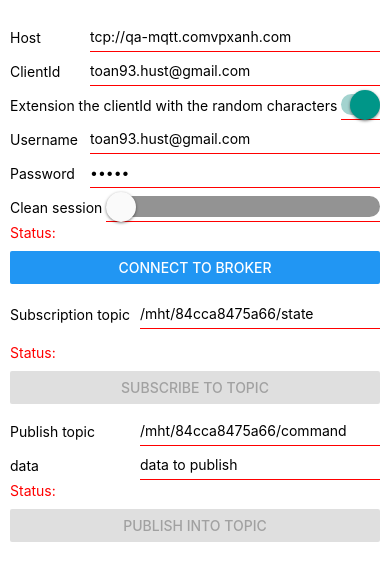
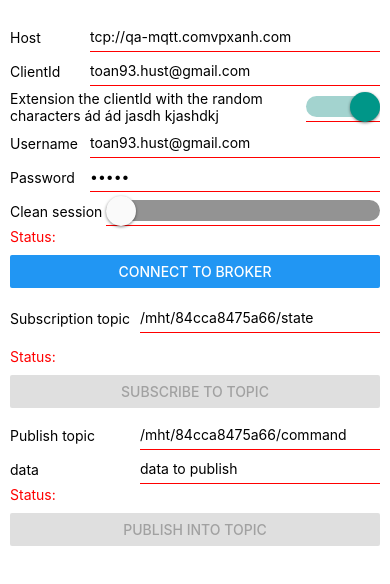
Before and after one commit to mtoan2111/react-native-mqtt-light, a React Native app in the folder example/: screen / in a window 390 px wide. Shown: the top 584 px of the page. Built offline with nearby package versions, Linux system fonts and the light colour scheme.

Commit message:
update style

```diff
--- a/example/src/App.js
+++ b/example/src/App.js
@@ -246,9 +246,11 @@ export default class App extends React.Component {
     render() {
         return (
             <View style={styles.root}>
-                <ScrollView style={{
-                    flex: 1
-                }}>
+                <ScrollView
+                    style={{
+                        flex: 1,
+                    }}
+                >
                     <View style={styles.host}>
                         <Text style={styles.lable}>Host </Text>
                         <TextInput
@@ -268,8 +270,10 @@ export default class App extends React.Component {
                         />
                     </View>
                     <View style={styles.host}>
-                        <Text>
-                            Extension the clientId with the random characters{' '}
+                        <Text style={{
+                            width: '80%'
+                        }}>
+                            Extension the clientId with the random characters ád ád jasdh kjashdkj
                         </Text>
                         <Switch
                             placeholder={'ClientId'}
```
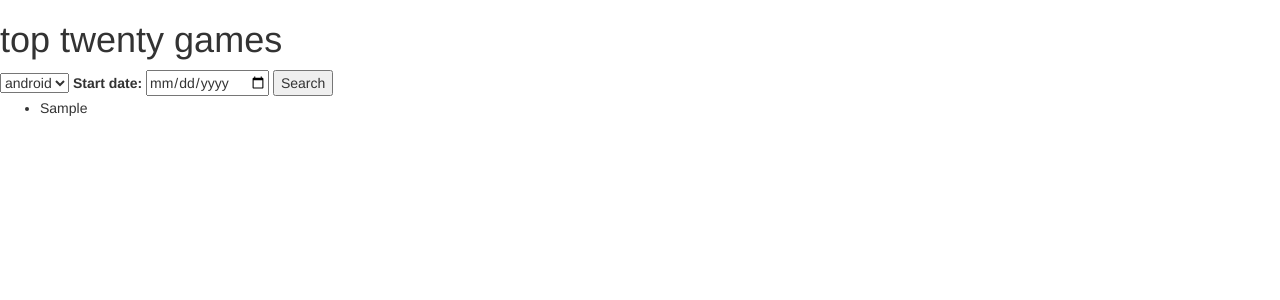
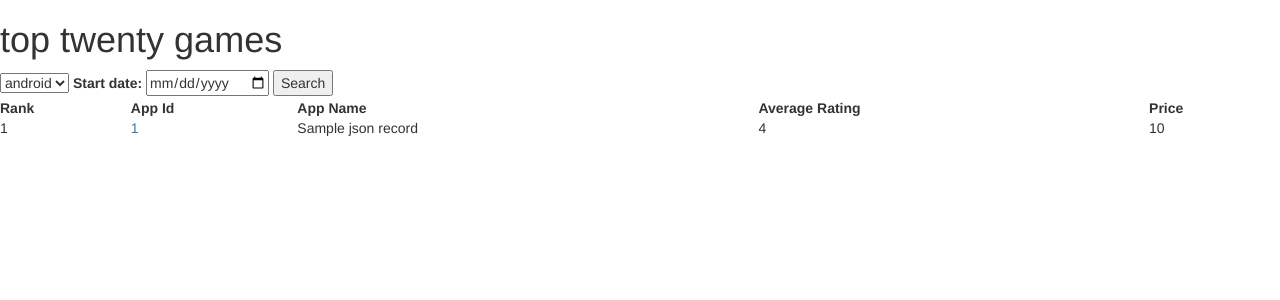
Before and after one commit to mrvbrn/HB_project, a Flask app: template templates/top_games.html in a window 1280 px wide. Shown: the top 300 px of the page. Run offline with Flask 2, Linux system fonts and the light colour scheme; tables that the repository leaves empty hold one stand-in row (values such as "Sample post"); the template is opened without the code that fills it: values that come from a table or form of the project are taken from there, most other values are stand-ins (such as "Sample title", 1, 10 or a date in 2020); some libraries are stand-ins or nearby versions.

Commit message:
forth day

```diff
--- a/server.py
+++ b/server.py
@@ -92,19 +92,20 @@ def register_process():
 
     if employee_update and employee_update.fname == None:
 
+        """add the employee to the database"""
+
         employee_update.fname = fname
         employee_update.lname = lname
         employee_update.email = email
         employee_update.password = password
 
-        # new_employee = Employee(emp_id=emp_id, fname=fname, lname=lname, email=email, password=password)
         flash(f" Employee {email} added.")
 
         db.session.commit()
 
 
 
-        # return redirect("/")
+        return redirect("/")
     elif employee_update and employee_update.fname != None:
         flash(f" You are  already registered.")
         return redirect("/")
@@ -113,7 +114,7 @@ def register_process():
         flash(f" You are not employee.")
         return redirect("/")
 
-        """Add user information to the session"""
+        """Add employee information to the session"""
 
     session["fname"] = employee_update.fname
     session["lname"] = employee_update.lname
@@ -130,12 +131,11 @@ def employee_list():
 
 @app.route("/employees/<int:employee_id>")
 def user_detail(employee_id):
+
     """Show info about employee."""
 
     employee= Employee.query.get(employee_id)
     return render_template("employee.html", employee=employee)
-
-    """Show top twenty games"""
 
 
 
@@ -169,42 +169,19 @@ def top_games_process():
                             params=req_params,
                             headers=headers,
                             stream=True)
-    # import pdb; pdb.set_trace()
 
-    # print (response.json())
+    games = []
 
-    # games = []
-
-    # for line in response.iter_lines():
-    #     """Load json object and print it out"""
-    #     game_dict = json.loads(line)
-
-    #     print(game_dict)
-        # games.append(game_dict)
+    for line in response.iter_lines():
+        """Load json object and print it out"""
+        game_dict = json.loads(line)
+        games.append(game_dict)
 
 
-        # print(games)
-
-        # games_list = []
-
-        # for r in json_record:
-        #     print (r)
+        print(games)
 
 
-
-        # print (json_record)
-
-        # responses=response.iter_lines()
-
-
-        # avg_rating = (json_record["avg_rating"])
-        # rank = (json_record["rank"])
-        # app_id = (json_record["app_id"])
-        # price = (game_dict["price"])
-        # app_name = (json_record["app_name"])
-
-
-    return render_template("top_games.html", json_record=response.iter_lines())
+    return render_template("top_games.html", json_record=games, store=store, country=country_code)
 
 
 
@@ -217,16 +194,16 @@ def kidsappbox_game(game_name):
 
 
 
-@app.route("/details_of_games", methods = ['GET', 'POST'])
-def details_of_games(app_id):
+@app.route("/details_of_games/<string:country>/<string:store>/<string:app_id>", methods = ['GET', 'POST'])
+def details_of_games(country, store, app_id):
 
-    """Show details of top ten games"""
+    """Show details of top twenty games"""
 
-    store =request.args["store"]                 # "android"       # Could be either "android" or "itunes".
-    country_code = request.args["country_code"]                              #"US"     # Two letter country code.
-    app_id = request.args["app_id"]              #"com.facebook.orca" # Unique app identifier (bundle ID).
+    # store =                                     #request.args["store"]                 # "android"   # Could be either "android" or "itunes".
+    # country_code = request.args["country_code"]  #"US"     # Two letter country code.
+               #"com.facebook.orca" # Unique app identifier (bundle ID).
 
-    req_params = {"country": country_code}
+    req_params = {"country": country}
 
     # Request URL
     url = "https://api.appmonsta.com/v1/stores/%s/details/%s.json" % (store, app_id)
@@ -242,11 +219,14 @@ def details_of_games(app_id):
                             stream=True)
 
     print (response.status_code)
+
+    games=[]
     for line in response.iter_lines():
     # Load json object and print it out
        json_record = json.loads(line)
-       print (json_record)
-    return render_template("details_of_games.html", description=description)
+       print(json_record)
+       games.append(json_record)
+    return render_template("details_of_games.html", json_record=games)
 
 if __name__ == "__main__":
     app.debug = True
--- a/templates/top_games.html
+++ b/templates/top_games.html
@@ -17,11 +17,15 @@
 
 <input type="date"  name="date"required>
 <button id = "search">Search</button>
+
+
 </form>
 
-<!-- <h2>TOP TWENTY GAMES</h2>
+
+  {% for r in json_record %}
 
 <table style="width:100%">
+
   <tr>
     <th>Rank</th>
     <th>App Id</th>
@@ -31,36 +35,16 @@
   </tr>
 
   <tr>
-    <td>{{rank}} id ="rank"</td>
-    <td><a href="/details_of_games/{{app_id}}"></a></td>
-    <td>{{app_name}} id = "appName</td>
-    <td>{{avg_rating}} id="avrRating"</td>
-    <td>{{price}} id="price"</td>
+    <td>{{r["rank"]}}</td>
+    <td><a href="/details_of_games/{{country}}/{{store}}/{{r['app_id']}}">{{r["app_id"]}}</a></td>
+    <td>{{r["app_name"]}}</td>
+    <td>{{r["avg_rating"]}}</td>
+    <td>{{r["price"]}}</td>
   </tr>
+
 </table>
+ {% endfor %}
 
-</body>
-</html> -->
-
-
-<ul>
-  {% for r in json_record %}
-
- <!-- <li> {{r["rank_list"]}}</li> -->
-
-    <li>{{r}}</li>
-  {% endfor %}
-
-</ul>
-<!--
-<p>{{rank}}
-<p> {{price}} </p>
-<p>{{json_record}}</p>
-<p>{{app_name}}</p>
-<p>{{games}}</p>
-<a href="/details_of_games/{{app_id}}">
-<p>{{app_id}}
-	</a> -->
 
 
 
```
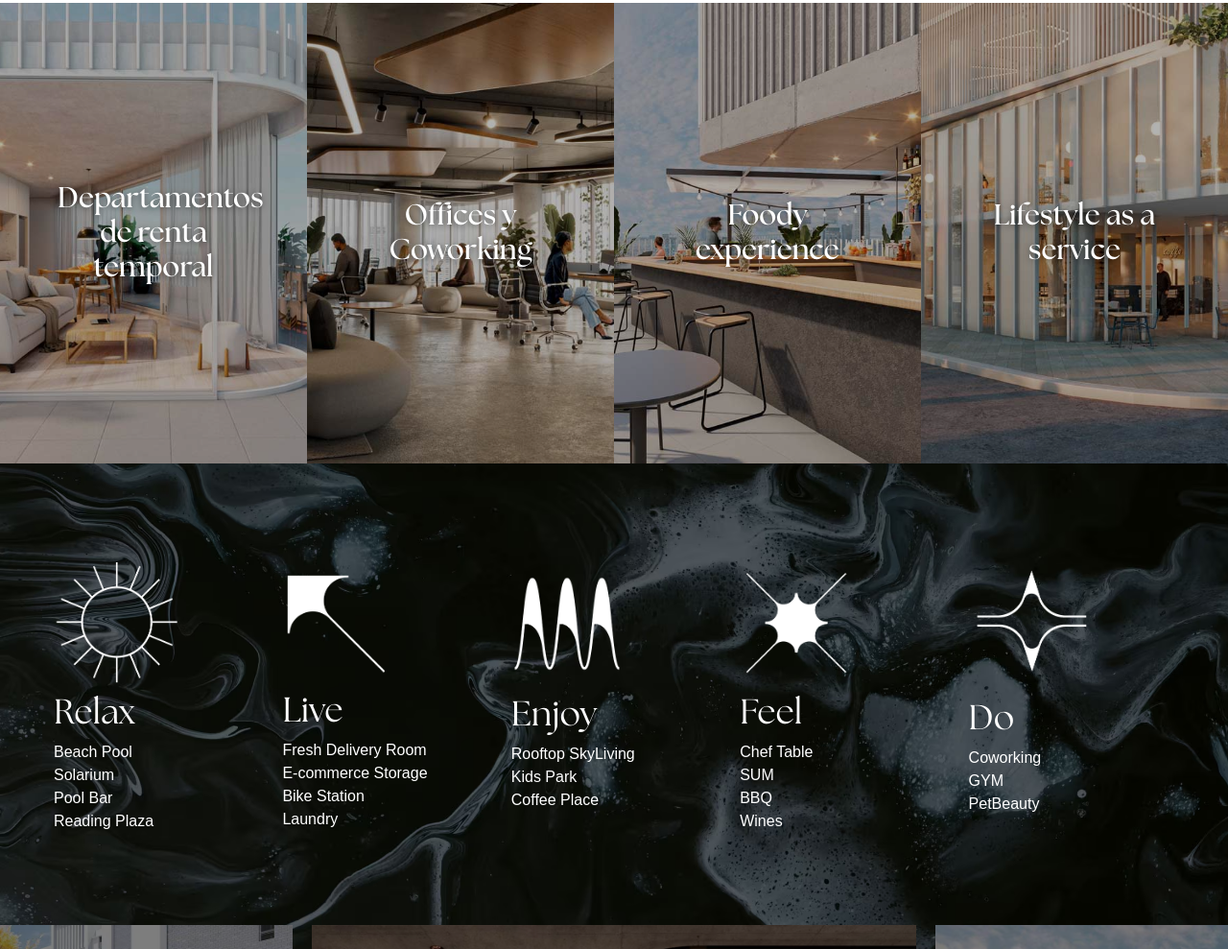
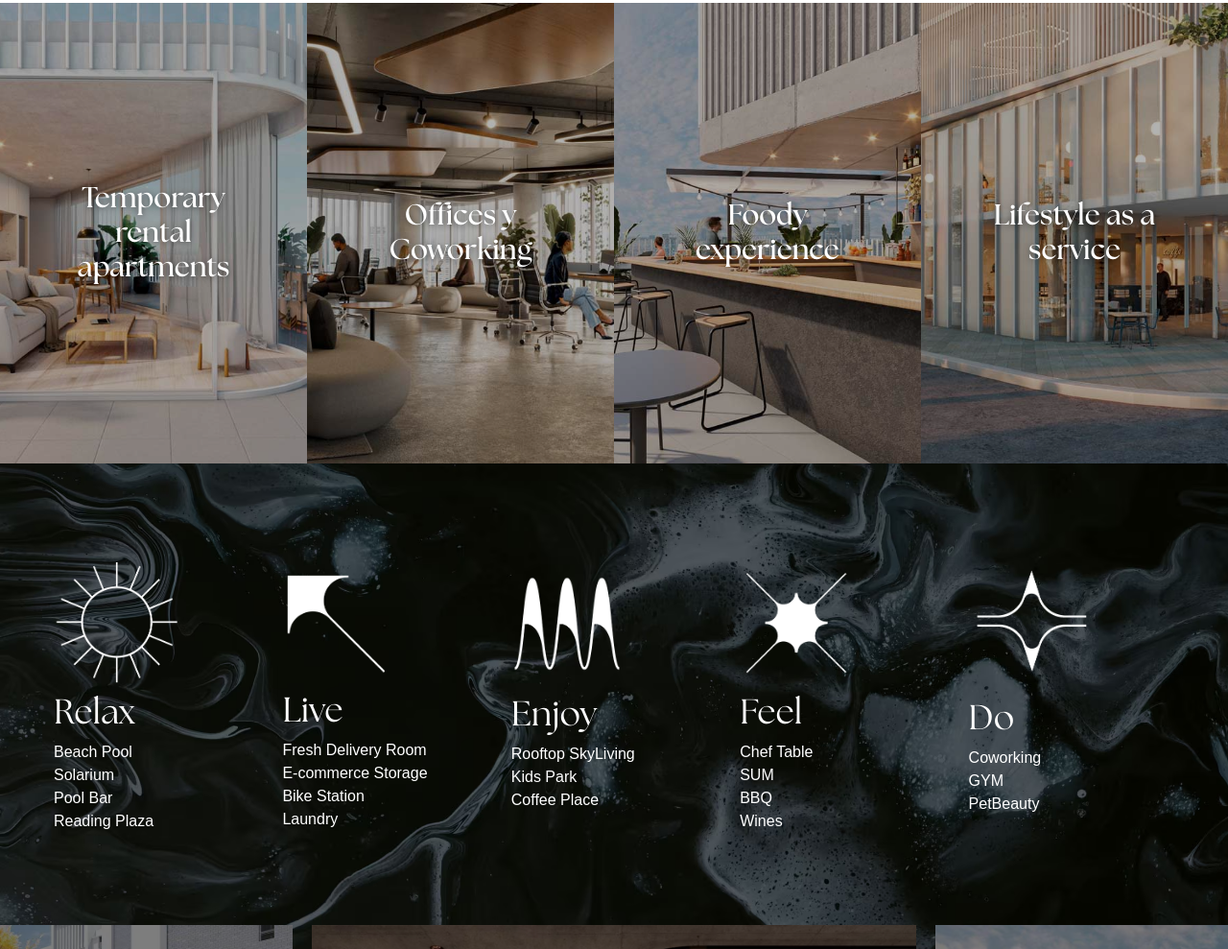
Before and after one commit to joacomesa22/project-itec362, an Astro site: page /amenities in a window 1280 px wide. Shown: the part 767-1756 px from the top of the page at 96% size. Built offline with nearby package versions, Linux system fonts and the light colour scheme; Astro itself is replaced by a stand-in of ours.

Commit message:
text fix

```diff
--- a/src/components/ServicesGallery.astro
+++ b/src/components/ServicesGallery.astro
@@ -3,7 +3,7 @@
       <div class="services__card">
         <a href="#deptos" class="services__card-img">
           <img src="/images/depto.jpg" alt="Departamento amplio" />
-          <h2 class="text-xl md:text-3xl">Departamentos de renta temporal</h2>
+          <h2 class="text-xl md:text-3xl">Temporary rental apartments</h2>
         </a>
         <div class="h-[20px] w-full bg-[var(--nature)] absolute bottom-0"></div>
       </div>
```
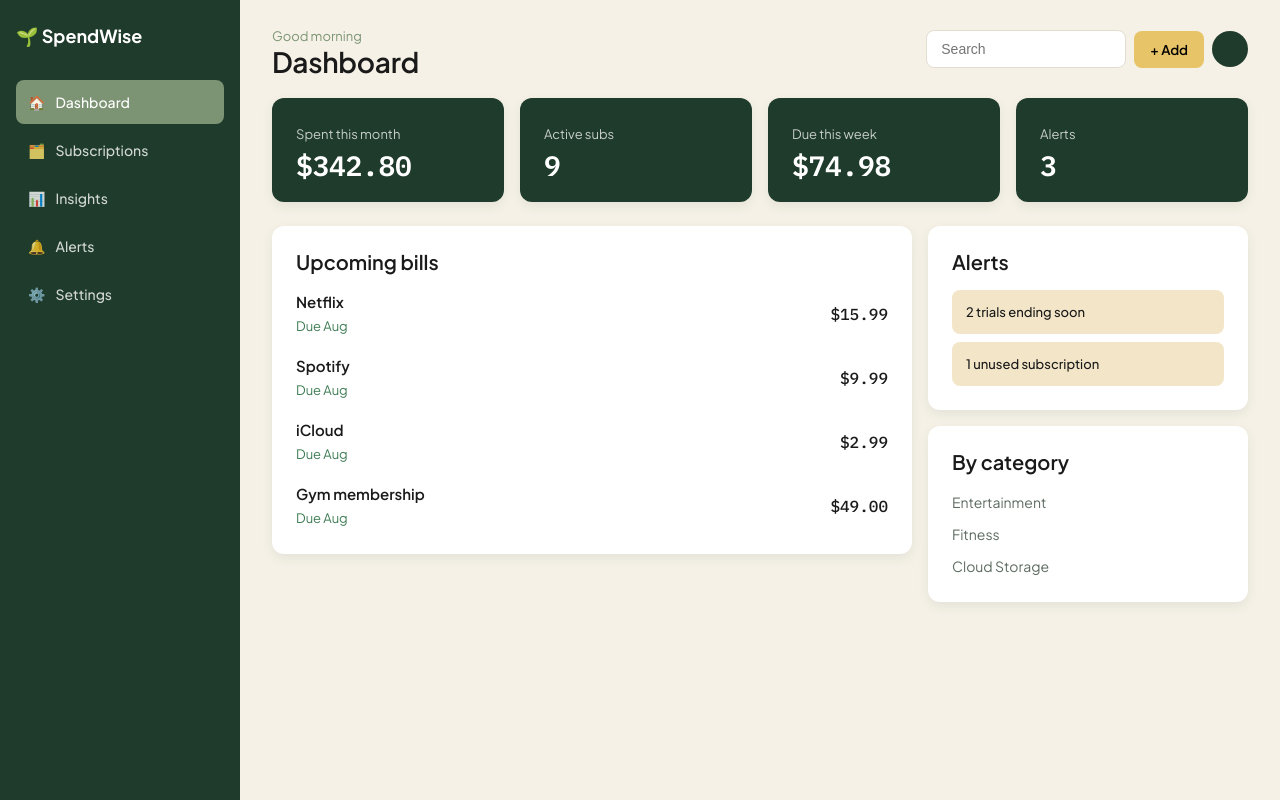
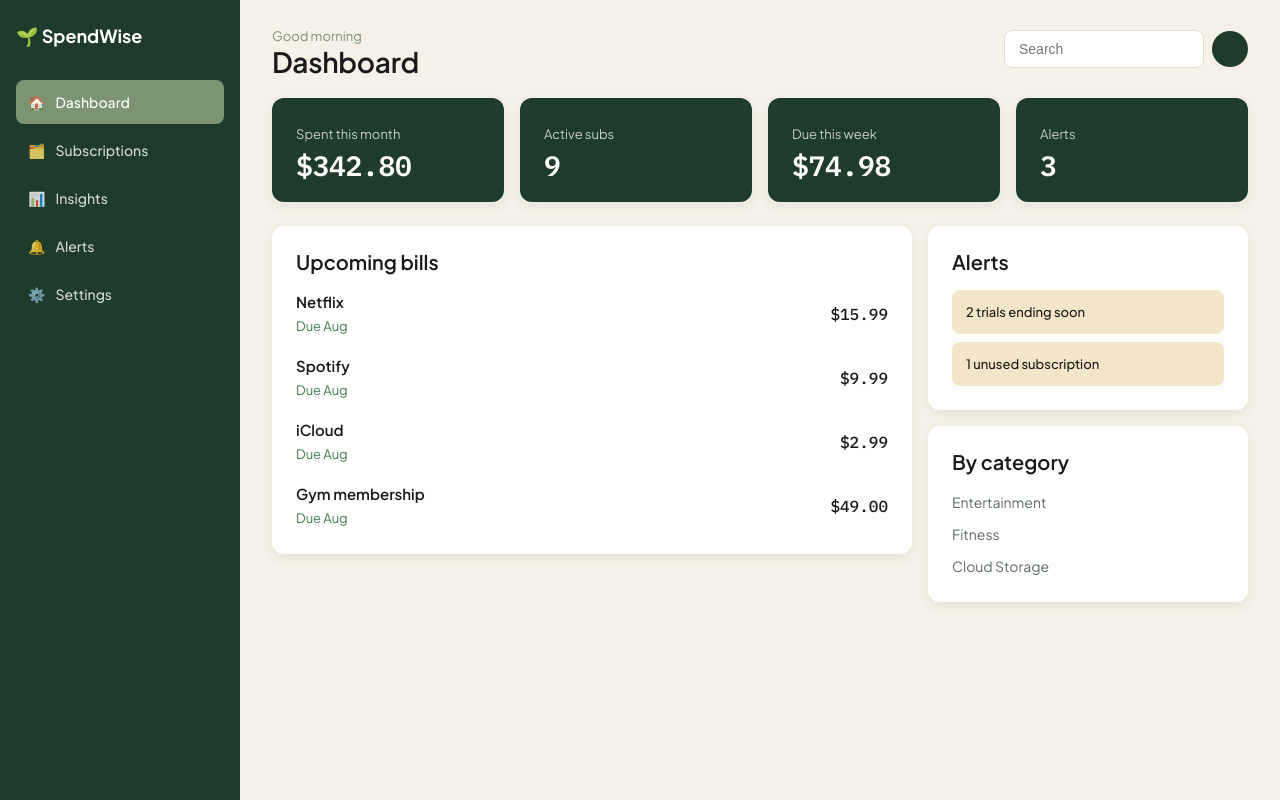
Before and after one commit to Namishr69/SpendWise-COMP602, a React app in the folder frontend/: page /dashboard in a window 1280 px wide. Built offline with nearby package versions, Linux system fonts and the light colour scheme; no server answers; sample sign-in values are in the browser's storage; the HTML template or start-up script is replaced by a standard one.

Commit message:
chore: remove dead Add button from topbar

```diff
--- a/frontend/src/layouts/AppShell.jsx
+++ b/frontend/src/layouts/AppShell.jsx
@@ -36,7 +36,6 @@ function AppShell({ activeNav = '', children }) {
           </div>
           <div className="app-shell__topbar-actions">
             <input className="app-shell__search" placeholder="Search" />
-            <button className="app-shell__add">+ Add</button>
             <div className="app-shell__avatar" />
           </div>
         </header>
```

════════════════════

→ INSTRUCTIONS FOR THE TASK:
Search the records for the word "country". Copy every line that has it.

→ THE COMPLETED TASK:
+    return render_template("top_games.html", json_record=games, store=store, country=country_code)
+@app.route("/details_of_games/<string:country>/<string:store>/<string:app_id>", methods = ['GET', 'POST'])
+def details_of_games(country, store, app_id):
-    country_code = request.args["country_code"]                              #"US"     # Two letter country code.
+    # country_code = request.args["country_code"]  #"US"     # Two letter country code.
-    req_params = {"country": country_code}
+    req_params = {"country": country}
+    <td><a href="/details_of_games/{{country}}/{{store}}/{{r['app_id']}}">{{r["app_id"]}}</a></td>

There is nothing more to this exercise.